Special to the Journal
This is a very late third quarter financial report.
It’s been a tough one to write, in part because I’ve been busy with the 2015 budget. But more than that, this report has been tough because it conveys a mixed message.
The good news is that the local economy has continued to perform well this year, and as a result, county revenues have outperformed projections. Sales tax revenue will come in around 5 percent above budget. The Land Bank’s real estate excise tax has topped $2.1 million, and will likely finish the year 50 percent above budget – though still barely more than half its historic high of $3.9 million.
Lodging taxes have hit a record $1 million, running about 15 percent above budget. Planning and permitting activities did not experience the drop-off expected earlier this year, and will also finish 12-15 percent above budget.
The bad news is that revenues to the county’s general fund are still not keeping up with needs. In such a good year, one has to ask why.
Part of the answer has to do with the nature of county funding. Many sources of funding are restricted in use; that is, they can be used only for specific purposes.
Land Bank funds, most obviously, can be used only to purchase and maintain Land Bank properties. Capital Improvement real estate excise taxes (.5 percent of real estate sales) can be used only for capital expenditures, such as buildings, roads, park facilities, and stormwater projects. Lodging taxes can be used only for tourism promotion, activities, or facilities. Planning and building permit revenue, by design, pays only for the people who issue the planning and building permits.
Most of the county’s sales tax revenue can be used for any purpose, but part of it is restricted to expenditure on criminal justice activities. Since criminal justice expenditures all come out of the general fund, those activities consume a lot of the general fund revenue.
That leaves the bulk of general fund expenditures—for administration, finance, legal, courts, policing, cooperative extension, health, senior services, planning, etc.—largely dependent on property taxes, unrestricted sales taxes, and grants.
Yet grants are shrinking and property taxes are growing slowly, more slowly even than the consumer price index (CPI).
And all of our expenses, including payroll, services, utilities, and supplies, are growing more rapidly than either CPI or property taxes.
So while it’s true, and wonderful news, that the local economy is recovering, local governments still find themselves in a place where revenues are growing more slowly than expenditures. This structural imbalance made the preparation of the 2015 budget particularly challenging.

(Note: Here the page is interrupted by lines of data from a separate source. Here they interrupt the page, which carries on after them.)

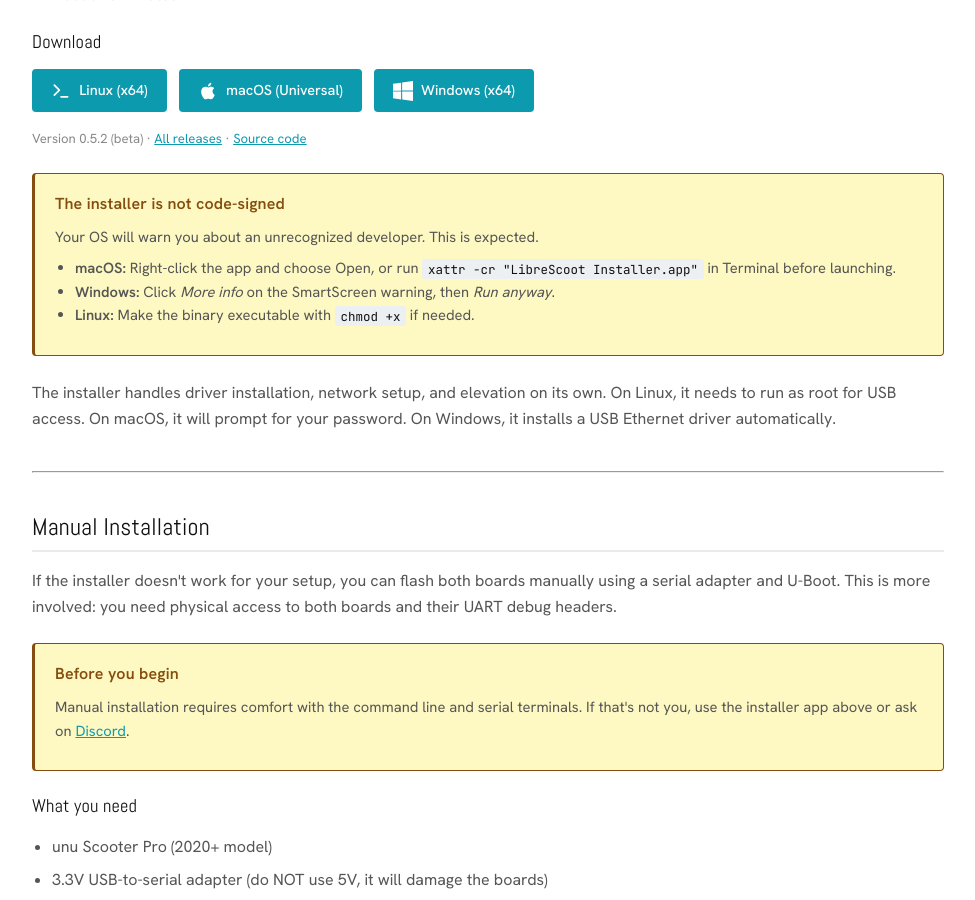
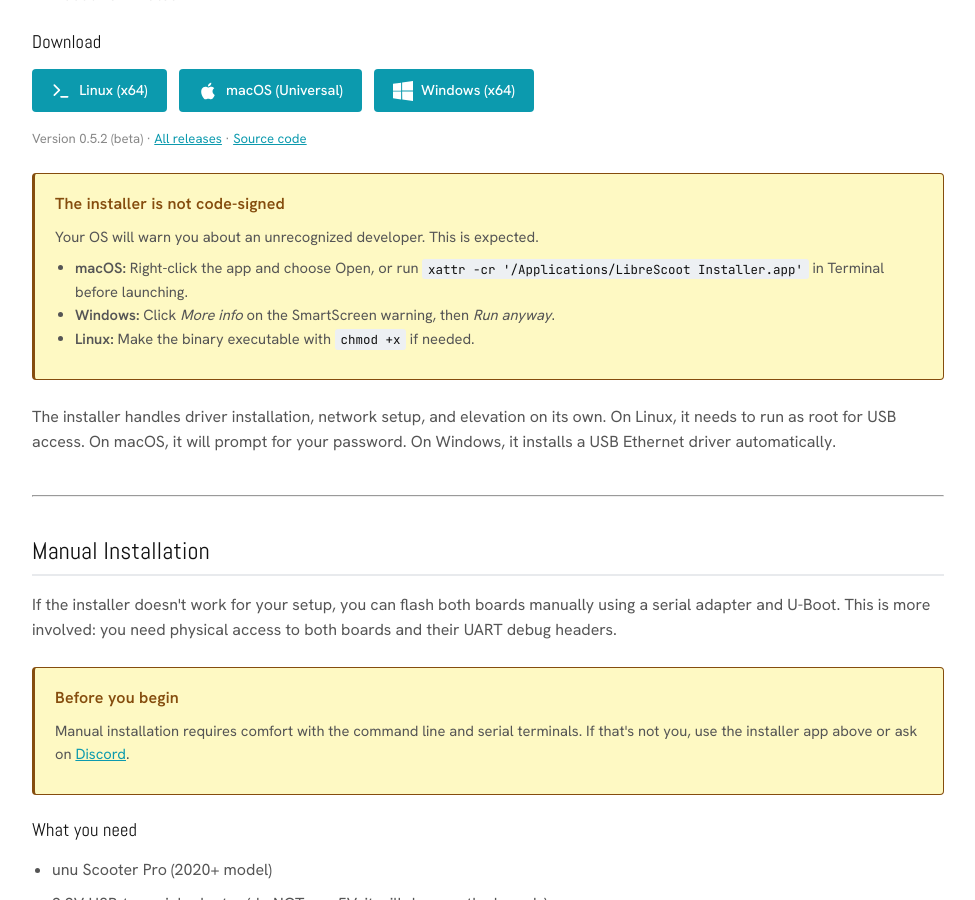
Before and after one commit to librescoot/librescoot.github.io, a Jekyll site: the page built from docs/install.html, in a window 1280 px wide and 900 px high, scrolled down 690 px. Shown: the whole window, without its empty margins (152-1127 px from the left). Built offline with Jekyll 4.4.1, drawn with Linux system fonts in a browser that asks for light colours.

Commit message:
fix: use full /Applications path in xattr command

```diff
--- a/docs/install.html
+++ b/docs/install.html
@@ -44,7 +44,7 @@
         <h3>The installer is not code-signed</h3>
         <p>Your OS will warn you about an unrecognized developer. This is expected.</p>
         <ul>
-            <li><strong>macOS:</strong> Right-click the app and choose Open, or run <code>xattr -cr "LibreScoot Installer.app"</code> in Terminal before launching.</li>
+            <li><strong>macOS:</strong> Right-click the app and choose Open, or run <code>xattr -cr '/Applications/LibreScoot Installer.app'</code> in Terminal before launching.</li>
             <li><strong>Windows:</strong> Click <em>More info</em> on the SmartScreen warning, then <em>Run anyway</em>.</li>
             <li><strong>Linux:</strong> Make the binary executable with <code>chmod +x</code> if needed.</li>
         </ul>
```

To resolve it, the council had to elect to use about $650,000 of cash to plug the gap between revenue and expenditures. Projections for 2016 and 2017, based on current growth rates, show that the gap will increase in future years.

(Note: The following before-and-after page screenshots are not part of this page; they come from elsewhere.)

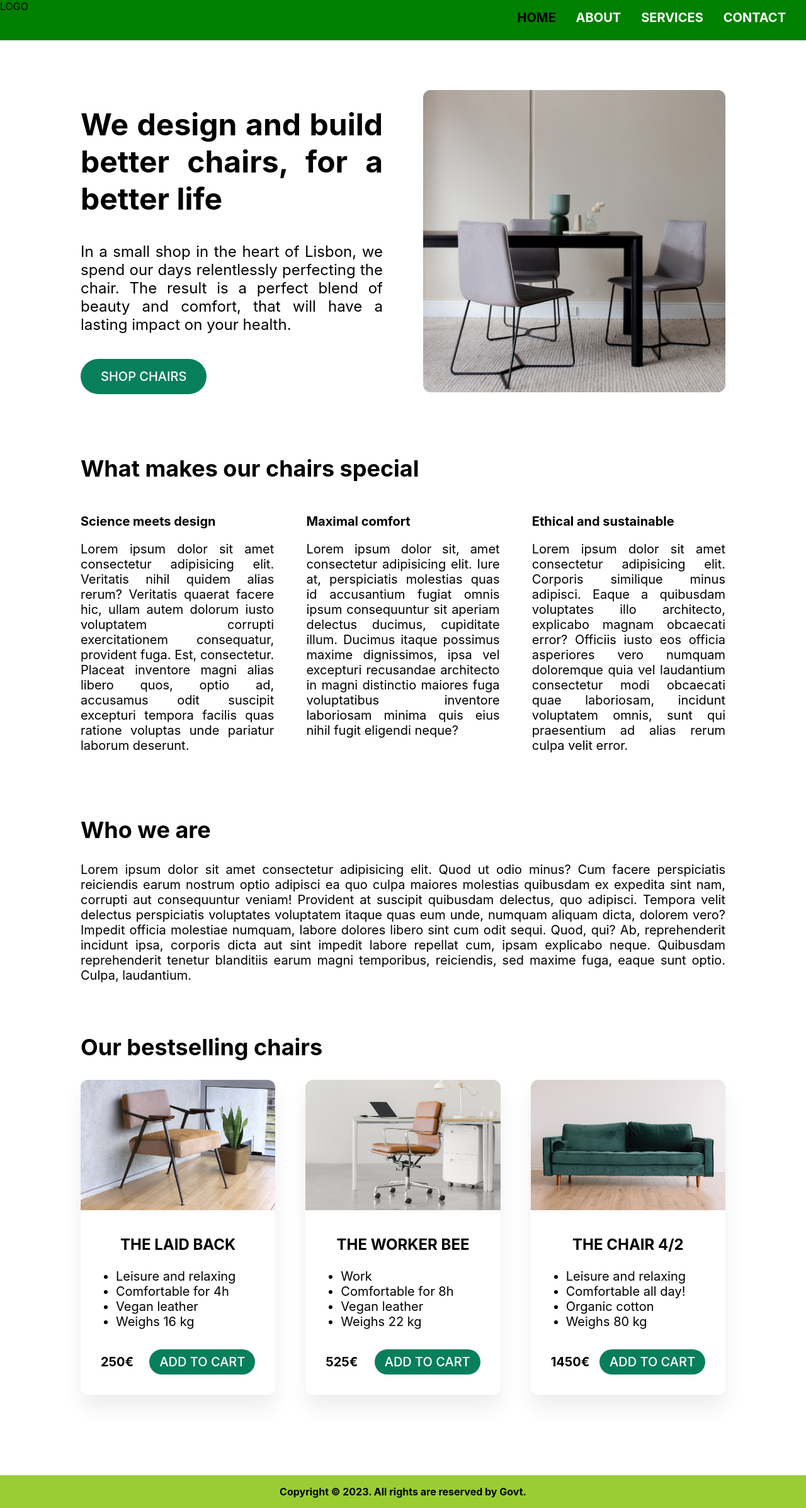
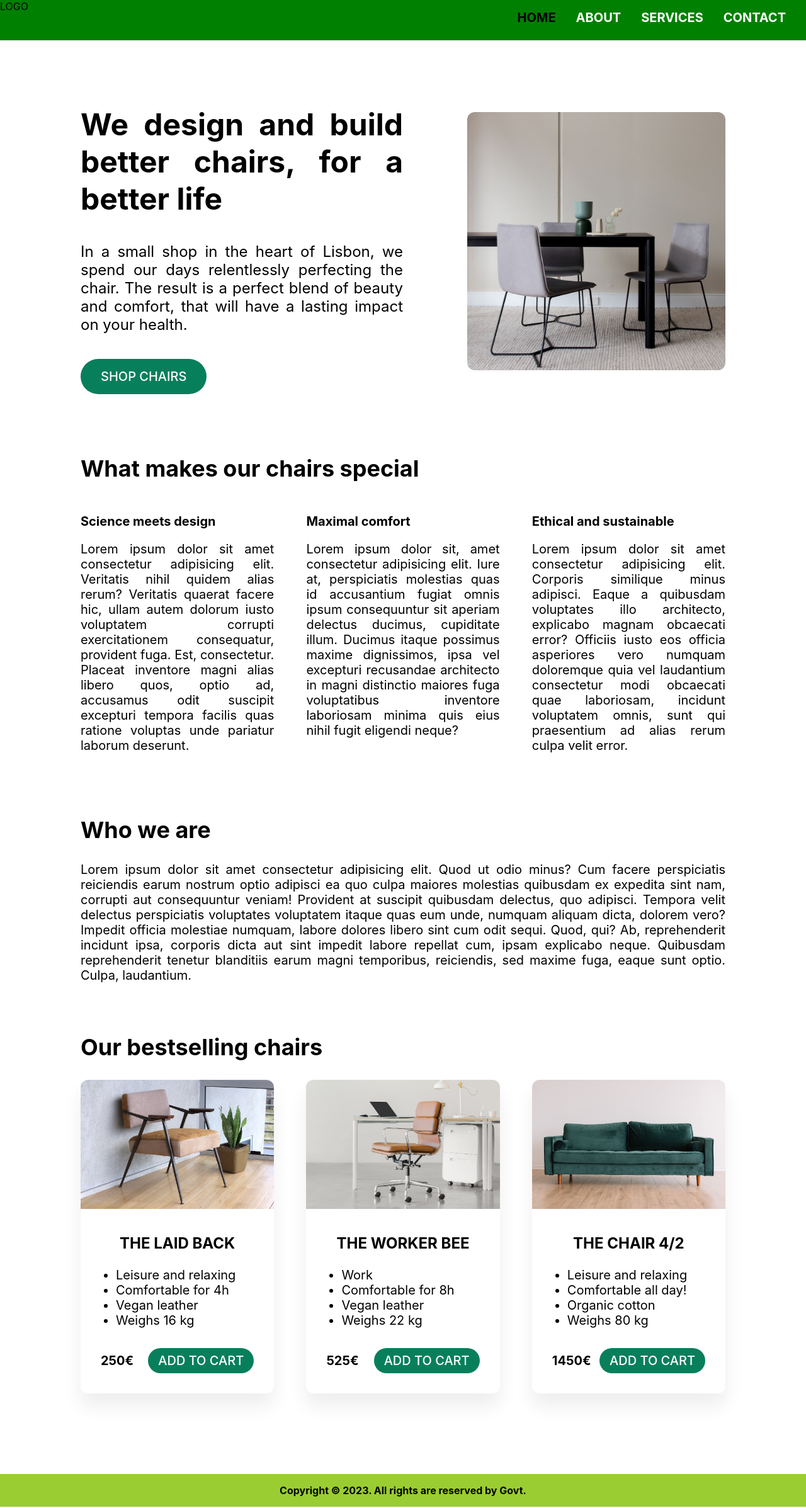
Before and after one commit to raihan-mahmud-talukder/govt-project, a React (Create React App) app: page / in a window 1280 px wide. Shown: the whole page at 63% size. Built offline with nearby package versions, Linux system fonts and the light colour scheme.

Commit message:
flex-wrap

```diff
--- a/src/index.css
+++ b/src/index.css
@@ -70,6 +70,7 @@ main {
   justify-content: space-between;
   align-items: center;
   gap: 4rem;
+  flex-wrap: wrap;
   /* padding: 2rem 0; */
   margin: 5rem 0;
 }
@@ -102,7 +103,7 @@ main {
 }
 
 .header-image {
-  width: 50%;
+  width: 40%;
 }
 
 .header-box img {
@@ -117,6 +118,7 @@ main {
 .feature {
   display: flex;
   gap: 3rem;
+  flex-wrap: wrap;
   justify-content: space-between;
 }
 
@@ -162,12 +164,14 @@ main {
   display: flex;
   justify-content: space-between;
   gap: 3rem;
+  flex-wrap: wrap;
 }
 
 .cart {
   display: flex;
   flex-direction: column;
   margin: 0;
+  width: 30%;
   border-radius: 12px;
   box-shadow: 0 20px 30px 0 rgba(0, 0, 0, 0.07);
 }
@@ -199,6 +203,7 @@ main {
   align-items: center;
   padding: 1rem;
   font-size: 1.25rem;
+  flex-wrap: wrap;
 }
 
 .cart-item a {
```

Ultimately, the state will have to address the problem by allowing property taxes to grow more than 1 percent (plus new construction) each year, or the county will have to make some tough choices about service reductions.
Not much of a holiday message, I know. But knowing what lies ahead prepares us better for dealing with it. Enjoy your holidays, and I’ll check in with you again next year.

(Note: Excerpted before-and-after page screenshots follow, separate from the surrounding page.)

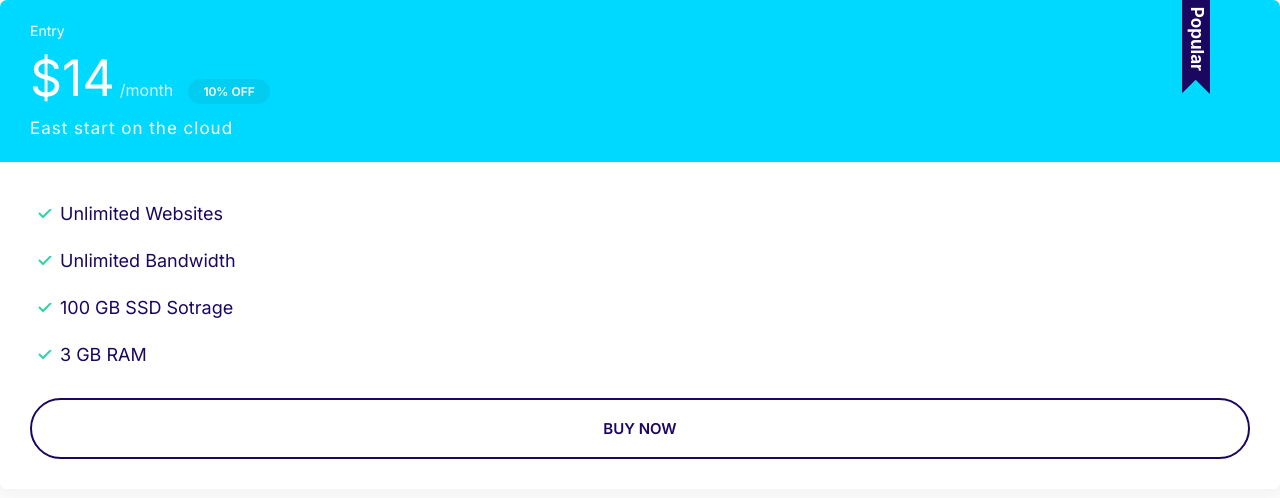
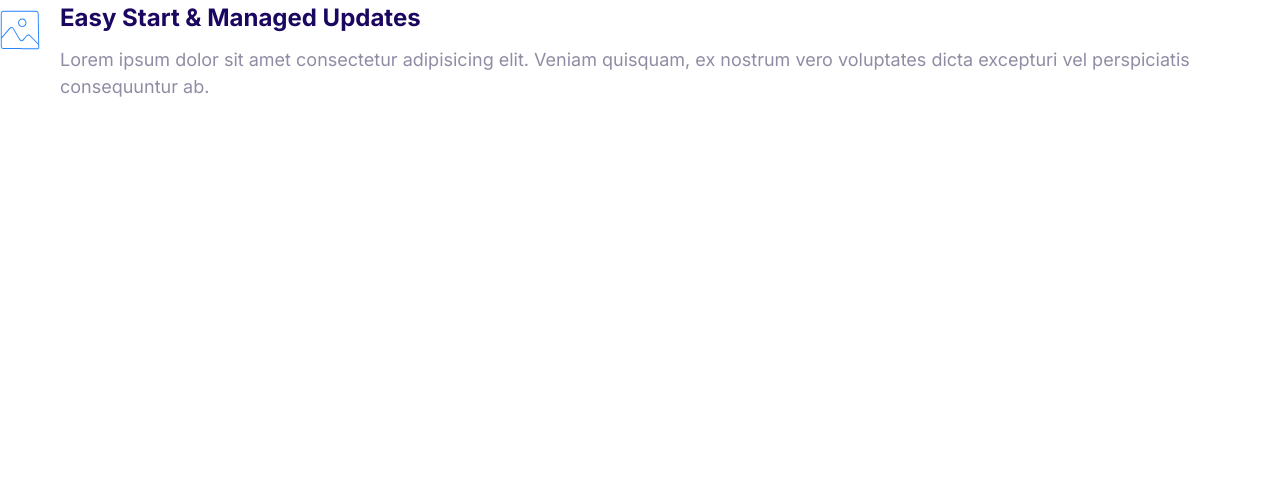
Before and after one commit to qodemike/Cloud-Hosting-Site, a plain HTML site: page index.html in a window 1280 px wide. Drawn offline with Linux system fonts and the light colour scheme.

Commit message:
Media object

```diff
--- a/css/styles.css
+++ b/css/styles.css
@@ -360,3 +360,19 @@ a {
     font-size: 1.7rem;
   }
 }
+/* Media */
+.media {
+  display: flex;
+}
+
+.media__title {
+  margin-top: 0;
+}
+
+.media__body {
+  margin: 0 2rem;
+}
+
+.media__image {
+  margin-top: 1rem;
+}
--- a/index.html
+++ b/index.html
@@ -13,24 +13,19 @@
     <link rel="stylesheet" href="css/styles.css" />
   </head>
   <body>
-    <div class="plan plan--popular">
-      <div class="card card--secondary">
-        <header class="card__header">
-          <h3 class="plan__name">Entry</h3>
-          <span class="plan__price">$14</span>
-          <span class="plan__billing-cycle">/month</span>
-          <span class="badge badge--secondary badge--small">10% OFF</span>
-          <span class="plan__description">East start on the cloud</span>
-        </header>
-        <div class="card__body">
-          <ul class="list list--tick">
-            <li class="list__item">Unlimited Websites</li>
-            <li class="list__item">Unlimited Bandwidth</li>
-            <li class="list__item">100 GB SSD Sotrage</li>
-            <li class="list__item">3 GB RAM</li>
-          </ul>
-          <button class="btn btn--outline btn--block">Buy Now</button>
-        </div>
+    <div class="media">
+      <div class="media__image">
+        <svg class="icon icon--primary">
+          <use xlink:href="images/sprite.svg#snap"></use>
+        </svg>
+      </div>
+      <div class="media__body">
+        <h3 class="media__title">Easy Start & Managed Updates</h3>
+        <p>
+          Lorem ipsum dolor sit amet consectetur adipisicing elit. Veniam quisquam,
+          ex nostrum vero voluptates dicta excepturi vel perspiciatis consequuntur
+          ab.
+        </p>
       </div>
     </div>
 
```
Also changed, not shown: components/media.html (added, +15 -0 lines).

— Editor’s note: Quarterly financial reports by the San Juan County auditor are published periodically, as submitted, by the Journal.